** Task goal **
Nothing may be left out of the listing below but its images; repeat the rest exactly.

** Exercise inputs **

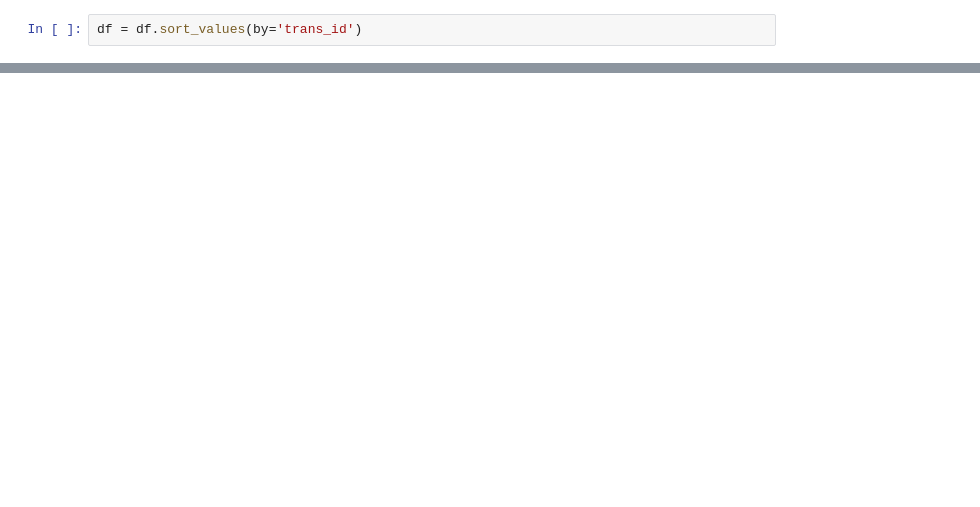
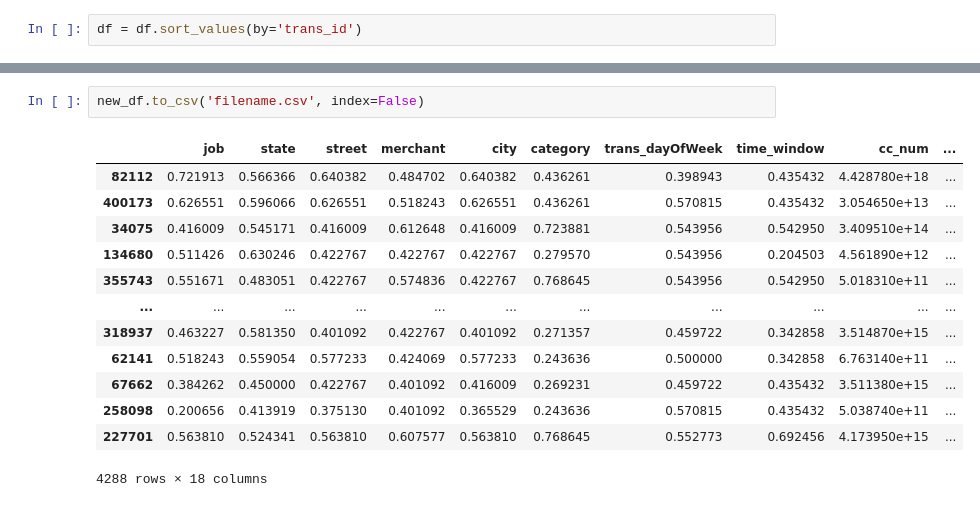
Before and after one commit to zhuoxuan3429/5243Team2_Project1, a Jupyter notebook: Project 1.ipynb, the cells around one changed output, grey strips where cells are left out. Saved outputs shown, nothing was run; the diff lists cells and outputs as text; blank space fills up the shorter version.

```diff
--- a/Project 1.ipynb
+++ b/Project 1.ipynb
@@ -618,0 +688,16 @@ plt.show()
+# %%
+new_df.to_csv('filename.csv', index=False)
+# %% [output]
+|  | job | state | street | merchant | city | category | trans_dayOfWeek | time_window | cc_num | ... |
+| 82112 | 0.721913 | 0.566366 | 0.640382 | 0.484702 | 0.640382 | 0.436261 | 0.398943 | 0.435432 | 4.428780e+18 | ... |
+| 400173 | 0.626551 | 0.596066 | 0.626551 | 0.518243 | 0.626551 | 0.436261 | 0.570815 | 0.435432 | 3.054650e+13 | ... |
+| 34075 | 0.416009 | 0.545171 | 0.416009 | 0.612648 | 0.416009 | 0.723881 | 0.543956 | 0.542950 | 3.409510e+14 | ... |
+| 134680 | 0.511426 | 0.630246 | 0.422767 | 0.422767 | 0.422767 | 0.279570 | 0.543956 | 0.204503 | 4.561890e+12 | ... |
+| 355743 | 0.551671 | 0.483051 | 0.422767 | 0.574836 | 0.422767 | 0.768645 | 0.543956 | 0.542950 | 5.018310e+11 | ... |
+| ... | ... | ... | ... | ... | ... | ... | ... | ... | ... | ... |
+| 318937 | 0.463227 | 0.581350 | 0.401092 | 0.422767 | 0.401092 | 0.271357 | 0.459722 | 0.342858 | 3.514870e+15 | ... |
+| 62141 | 0.518243 | 0.559054 | 0.577233 | 0.424069 | 0.577233 | 0.243636 | 0.500000 | 0.342858 | 6.763140e+11 | ... |
+| 67662 | 0.384262 | 0.450000 | 0.422767 | 0.401092 | 0.416009 | 0.269231 | 0.459722 | 0.435432 | 3.511380e+15 | ... |
+| 258098 | 0.200656 | 0.413919 | 0.375130 | 0.401092 | 0.365529 | 0.243636 | 0.570815 | 0.435432 | 5.038740e+11 | ... |
+| 227701 | 0.563810 | 0.524341 | 0.563810 | 0.607577 | 0.563810 | 0.768645 | 0.552773 | 0.692456 | 4.173950e+15 | ... |
+4288 rows × 18 columns
```
Also changed, not shown: parts of 38 cells of this notebook.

** Answer section **
Before and after one commit to zhuoxuan3429/5243Team2_Project1, a Jupyter notebook: Project 1.ipynb, the cells around one changed output, grey strips where cells are left out. Saved outputs shown, nothing was run; the diff lists cells and outputs as text; blank space fills up the shorter version.

```diff
--- a/Project 1.ipynb
+++ b/Project 1.ipynb
@@ -618,0 +688,16 @@ plt.show()
+# %%
+new_df.to_csv('filename.csv', index=False)
+# %% [output]
+|  | job | state | street | merchant | city | category | trans_dayOfWeek | time_window | cc_num | ... |
+| 82112 | 0.721913 | 0.566366 | 0.640382 | 0.484702 | 0.640382 | 0.436261 | 0.398943 | 0.435432 | 4.428780e+18 | ... |
+| 400173 | 0.626551 | 0.596066 | 0.626551 | 0.518243 | 0.626551 | 0.436261 | 0.570815 | 0.435432 | 3.054650e+13 | ... |
+| 34075 | 0.416009 | 0.545171 | 0.416009 | 0.612648 | 0.416009 | 0.723881 | 0.543956 | 0.542950 | 3.409510e+14 | ... |
+| 134680 | 0.511426 | 0.630246 | 0.422767 | 0.422767 | 0.422767 | 0.279570 | 0.543956 | 0.204503 | 4.561890e+12 | ... |
+| 355743 | 0.551671 | 0.483051 | 0.422767 | 0.574836 | 0.422767 | 0.768645 | 0.543956 | 0.542950 | 5.018310e+11 | ... |
+| ... | ... | ... | ... | ... | ... | ... | ... | ... | ... | ... |
+| 318937 | 0.463227 | 0.581350 | 0.401092 | 0.422767 | 0.401092 | 0.271357 | 0.459722 | 0.342858 | 3.514870e+15 | ... |
+| 62141 | 0.518243 | 0.559054 | 0.577233 | 0.424069 | 0.577233 | 0.243636 | 0.500000 | 0.342858 | 6.763140e+11 | ... |
+| 67662 | 0.384262 | 0.450000 | 0.422767 | 0.401092 | 0.416009 | 0.269231 | 0.459722 | 0.435432 | 3.511380e+15 | ... |
+| 258098 | 0.200656 | 0.413919 | 0.375130 | 0.401092 | 0.365529 | 0.243636 | 0.570815 | 0.435432 | 5.038740e+11 | ... |
+| 227701 | 0.563810 | 0.524341 | 0.563810 | 0.607577 | 0.563810 | 0.768645 | 0.552773 | 0.692456 | 4.173950e+15 | ... |
+4288 rows × 18 columns
```
Also changed, not shown: parts of 38 cells of this notebook.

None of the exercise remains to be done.